This helped keep up the momentum, which is key to keeping on moving but we found there were elements of burnout from all the team. Partly due to the relentless pace of start-ups life but also dealing with the outside world pressures and situations didn’t help. We all made sure we took some time off when we needed it and since bringing on more people we’ve readjusted the systems to focus more on objectives and key results practice and quarterly targets. It’s important that for yourself and your team you create a practice of balance, it’s not all about working hard but working smart. 

Phil says his positive outlook is his superpower when it comes to business, and believes in bringing his best foot forward as a leader ‘ even when things get rough. I turn up every day with a positive outlook and good energy, it’s like my superpower, Phil explained. Being the CEO it’s important that even when things or people are down you try and get your approach right and power forward. I’ve come to think of my role as being Chief Energy Officer – you have to lead from the front and find people who have a similar vibe and outlook to help move with you. As I’ve never worked for anyone in my life this is all I know. I build things because I love to be part of a team that’s driven to do something bigger than themselves. To have an impact, to make the world a little better, to create without limits and to love what we do. This is the opportunity that l living as an entrepreneur creates, and although it’s tough sometimes we get to live in a world where we get to play by our own rules, and there’s nothing better than that. 

In a few words of advice to SMEs struggling during the pandemic, Phil said: The pandemic has killed a lot of businesses and exposed the weaknesses of many models, I think that’s the lesson in all of this. No one is safe. From major high street brands to SMEs, in my view, the pandemic has just accelerated what would have happened anyway. The high street was already fading, online and on-demand services were motoring and consumer behaviour was most definitely shifting to the digital revolution. 

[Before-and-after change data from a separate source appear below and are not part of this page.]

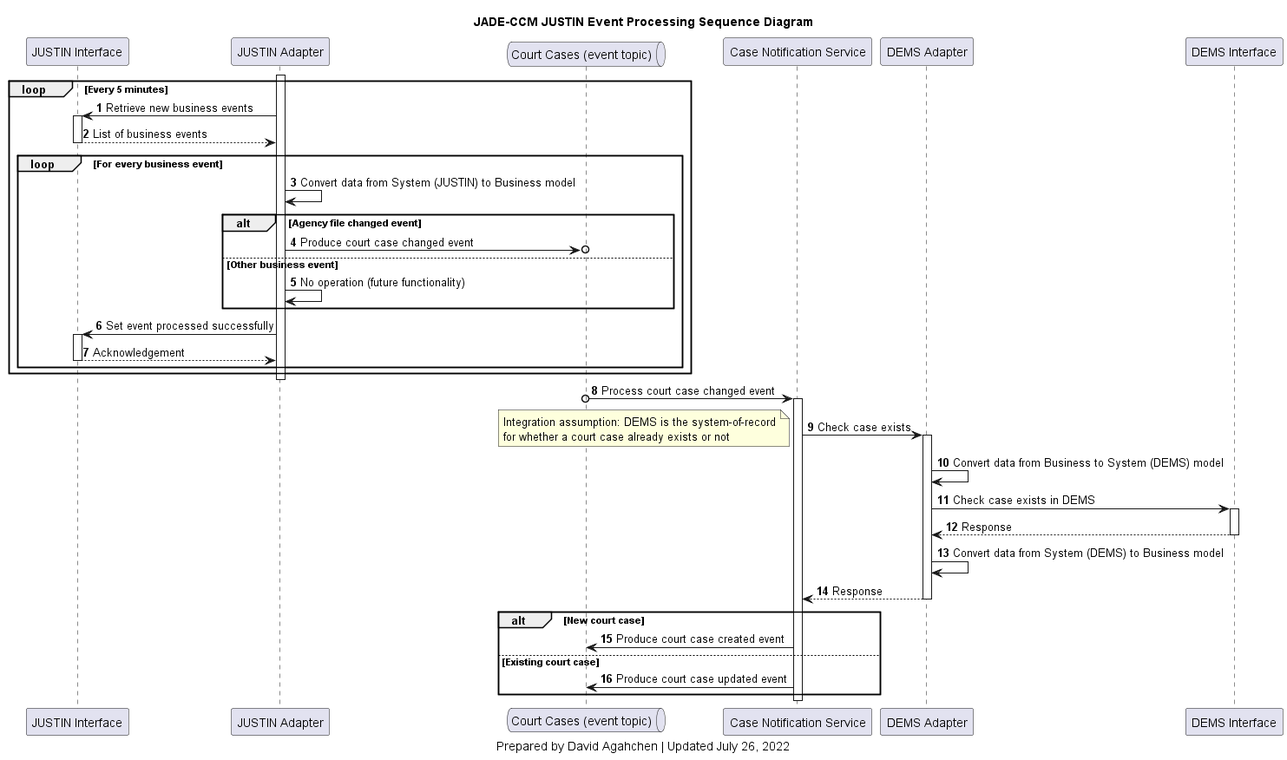
Earlier version of the PlantUML export img/ccm_justin_event_processing_sequence_diagram.png (bcgov/jpss-jade-ccm).
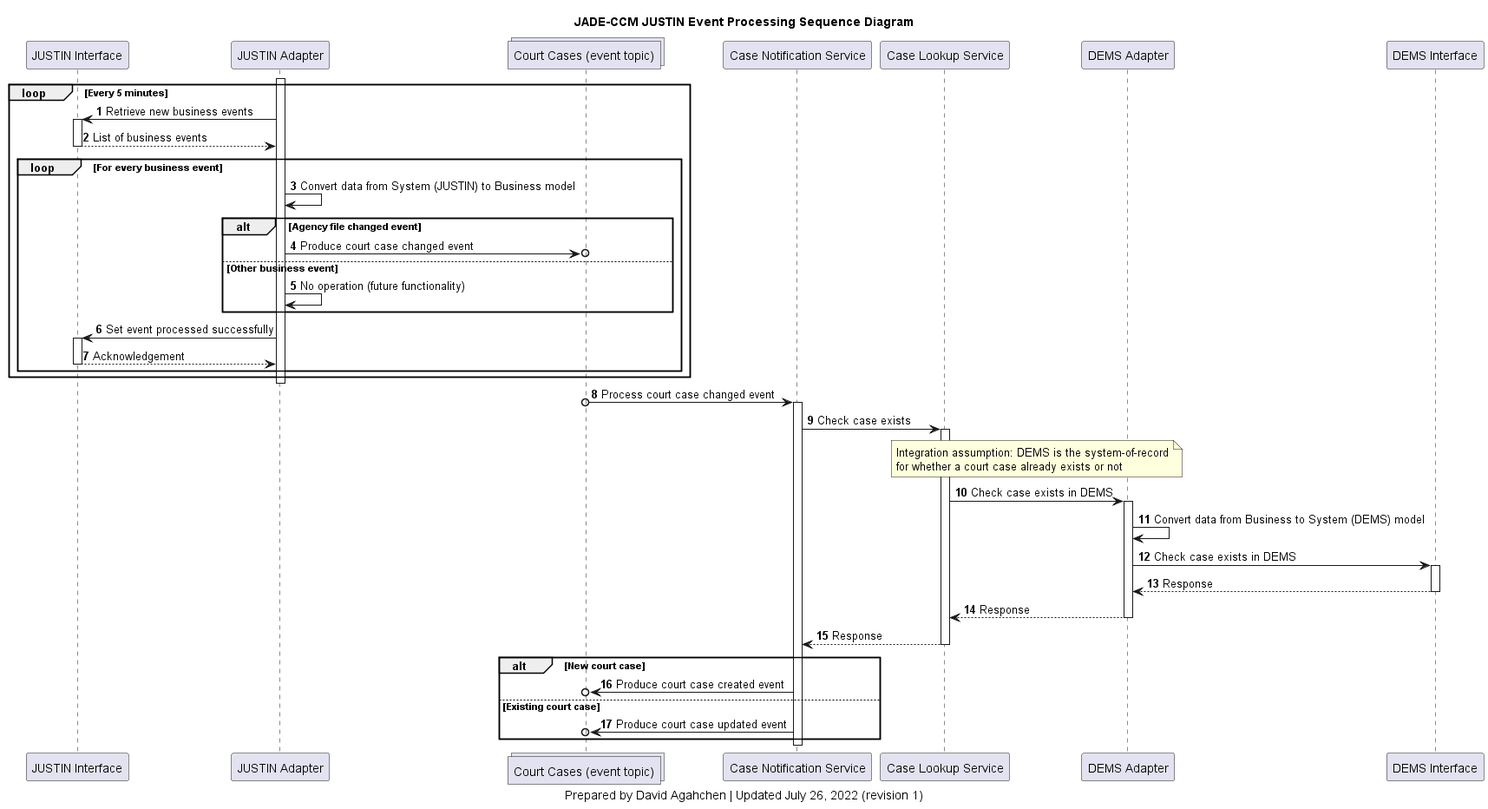
After the commit.

Commit message:
updated sequence diagrams

What changed in the source:
```diff
@@ -1,8 +1,9 @@
 @startuml
 participant j_interface as "JUSTIN Interface"
 participant j_adapter as "JUSTIN Adapter"
-queue court_cases_topic as "Court Cases (event topic)"
+collections court_cases_topic as "Court Cases (event topic)"
 participant case_notification_service as "Case Notification Service"
+participant case_lookup_service as "Case Lookup Service"
 participant d_adapter as "DEMS Adapter"
 participant d_interface as "DEMS Interface"
 
@@ -35,28 +36,31 @@
 
 court_cases_topic o-> case_notification_service: Process court case changed event
 activate case_notification_service
-case_notification_service -> d_adapter: Check case exists
-activate d_adapter
-note left
+case_notification_service -> case_lookup_service: Check case exists
+activate case_lookup_service
+note over case_lookup_service, d_adapter
 Integration assumption: DEMS is the system-of-record
 for whether a court case already exists or not
 end note
+case_lookup_service -> d_adapter: Check case exists in DEMS
+activate d_adapter
 d_adapter -> d_adapter: Convert data from Business to System (DEMS) model
 d_adapter -> d_interface: Check case exists in DEMS
 activate d_interface
 d_interface --> d_adapter: Response
 deactivate d_interface
-d_adapter -> d_adapter: Convert data from System (DEMS) to Business model
-d_adapter --> case_notification_service: Response
+d_adapter --> case_lookup_service: Response
 deactivate d_adapter
+case_lookup_service --> case_notification_service: Response
+deactivate case_lookup_service
 alt New court case
-    case_notification_service -> court_cases_topic: Produce court case created event
+    case_notification_service ->o court_cases_topic: Produce court case created event
 else Existing court case
-    case_notification_service -> court_cases_topic: Produce court case updated event
+    case_notification_service ->o court_cases_topic: Produce court case updated event
 end
 deactivate case_notification_service
 
 caption
-Prepared by David Agahchen | Updated July 26, 2022
+Prepared by David Agahchen | Updated July 26, 2022 (revision 1)
 end caption
 @enduml
```
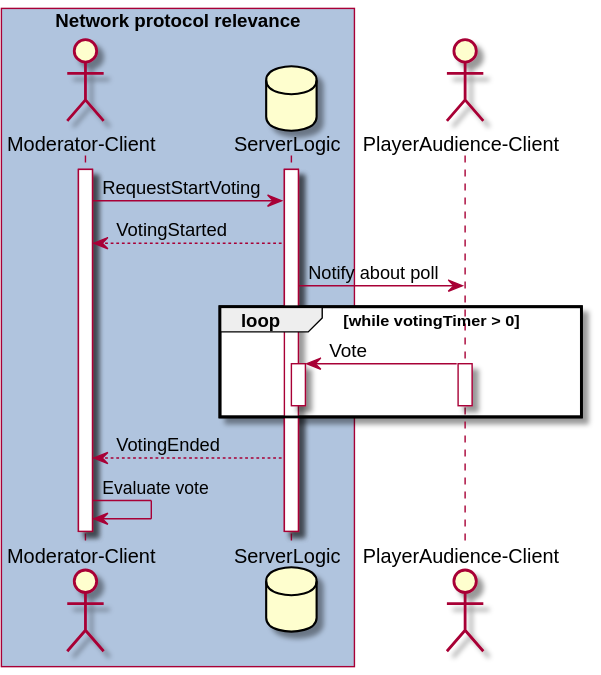
Earlier version of the PlantUML export Docs/Technical Specifications/docs/diagrams/NetworkDiagrams/voting-phase.svg (Brotenko/QualityQuest). The source it was exported from:
```plantuml
@startuml

box "Network protocol relevance" #LightSteelBlue
actor "Moderator-Client" as m order 1
database "ServerLogic" as s order 2
end box
actor "PlayerAudience-Client" as p order 3



activate m
activate s

m -> s: RequestStartVoting
s --> m: VotingStarted
s -> p: Notify about poll
    loop while votingTimer > 0
        p -> s: Vote
        activate s
        activate p
        deactivate s
        deactivate p
    end
s --> m: VotingEnded
m -> m: Evaluate vote


@enduml
```
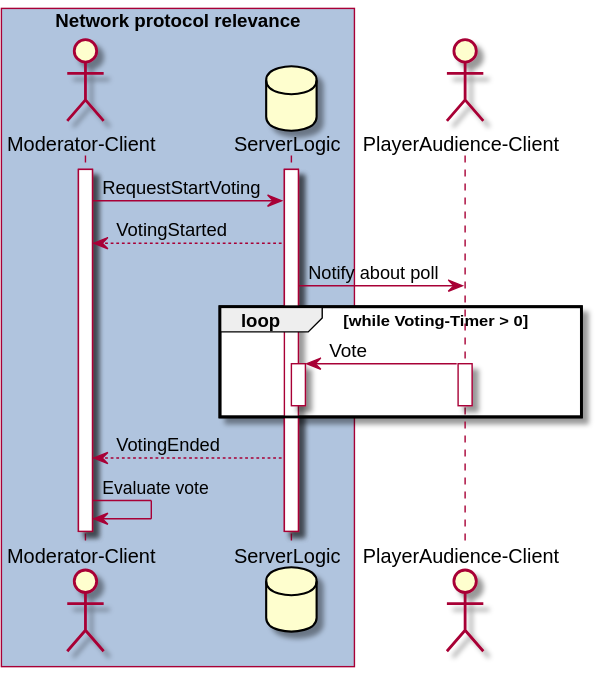
After the commit.

The edit, as a diff of the source:
```diff
@@ -14,7 +14,7 @@
 m -> s: RequestStartVoting
 s --> m: VotingStarted
 s -> p: Notify about poll
-    loop while votingTimer > 0
+    loop while Voting-Timer > 0
         p -> s: Vote
         activate s
         activate p
```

The next period will be unpredictable, and economic recovery will raise new competitive threats and opportunities at the same time. One thing is for certain we will not return to pre-COVID business practices, but more likely a decade of the next normal, a new era defined by fast-changing shifts in culture and societal values and behaviours. There will 100% be a rebound effect – with consumers wanting to recreate shared experiences with restaurants, leisure activity and bouts of revenge shopping when stores open and a chance for SMEs to relaunch.  

I believe that the crises will spark a generation of innovation and Plato was right when he said: necessity is indeed the mother of invention. Disruption creates space for entrepreneurs, and the pandemic has accelerated the fourth industrial revolution. The digitalisation of industries, new technologies emerging as the opportunity to reinvent operating models, redesign systems, reduce the impact or potentially launch a new service or product offering to find new revenues are all on the table. 

Latifa Yedroudj
Latifa Yedroudj

Share via
Copy link